Given data -
-=-=-

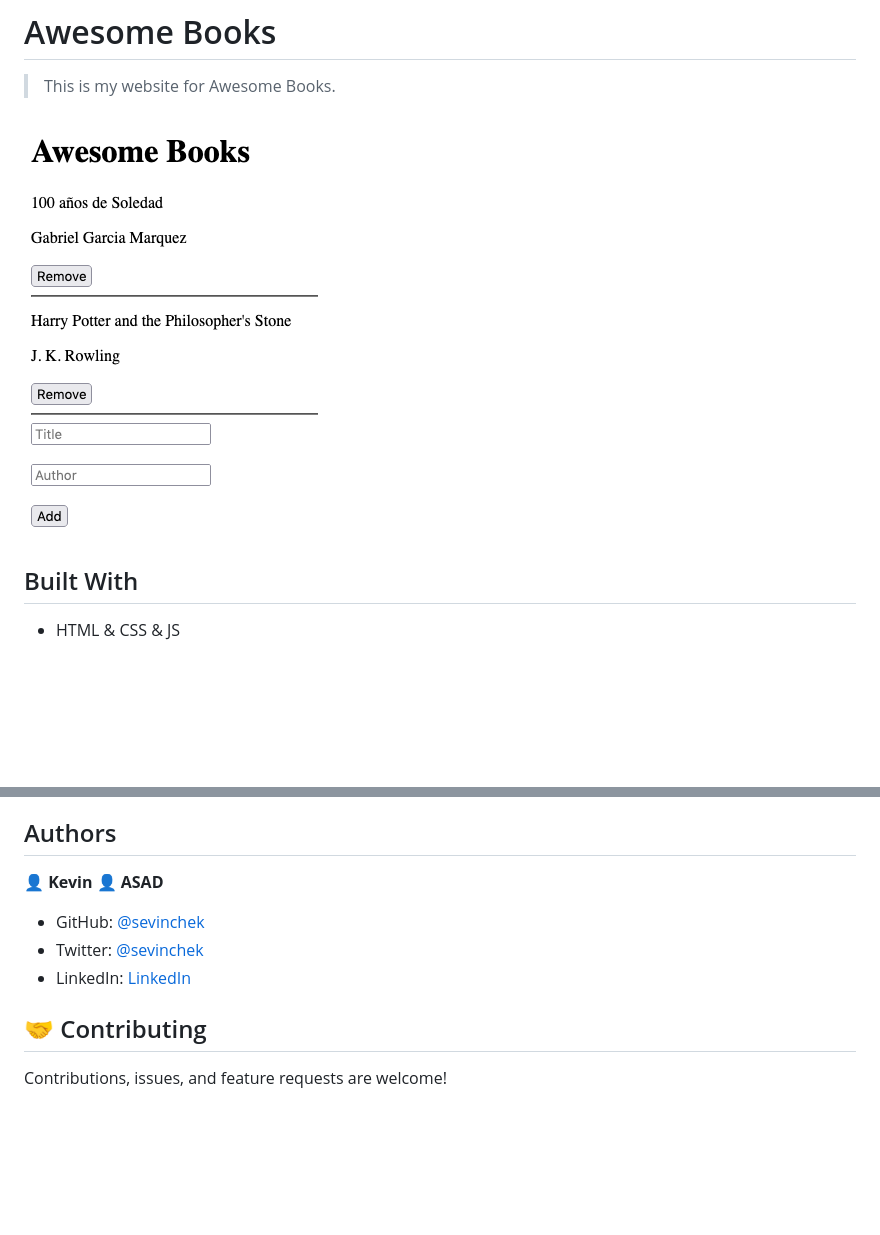
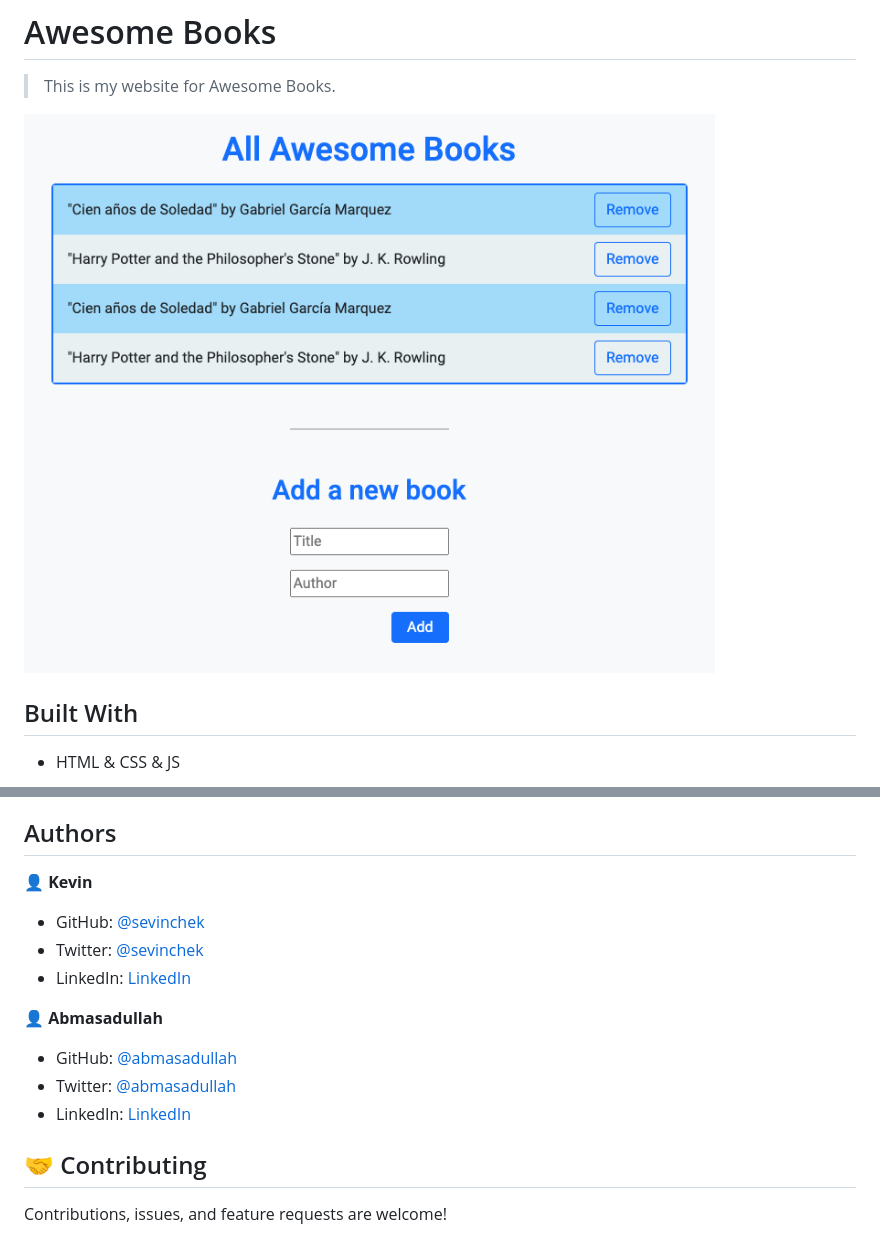
Before and after one commit to initseis/awesome-books, a Markdown page: README.md, 2 parts joined by grey strips. GitHub-like rendering; pictures changed too: img/awesome-books.png (added), img/plain-html.png (deleted); blank space fills up the shorter version.

```diff
--- a/README.md
+++ b/README.md
@@ -2,7 +2,7 @@
 
 > This is my website for Awesome Books.
 
-![screenshot](./img/plain-html.png)
+![screenshot](./img/awesome-books.png)
 
 ## Built With
 
@@ -18,11 +18,16 @@ Remove a book and you will see it dissapear from the page.
 ## Authors
 
 👤 **Kevin**
-👤 **ASAD**
 
 - GitHub: [@sevinchek](https://github.com/sevinchek)
 - Twitter: [@sevinchek](https://twitter.com/sevinchek)
 - LinkedIn: [LinkedIn](https://linkedin.com/in/sevinchek)
+
+👤 **Abmasadullah**
+
+- GitHub: [@abmasadullah](https://github.com/abmasadullah)
+- Twitter: [@abmasadullah](https://twitter.com/abmasadullah)
+- LinkedIn: [LinkedIn](https://linkedin.com/in/abmasadullah)
 
 ## 🤝 Contributing
 
```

-=-=-

Exercise prompt - Look over the entries above and say how many lines contain "README"; give only the number.

Task response - 3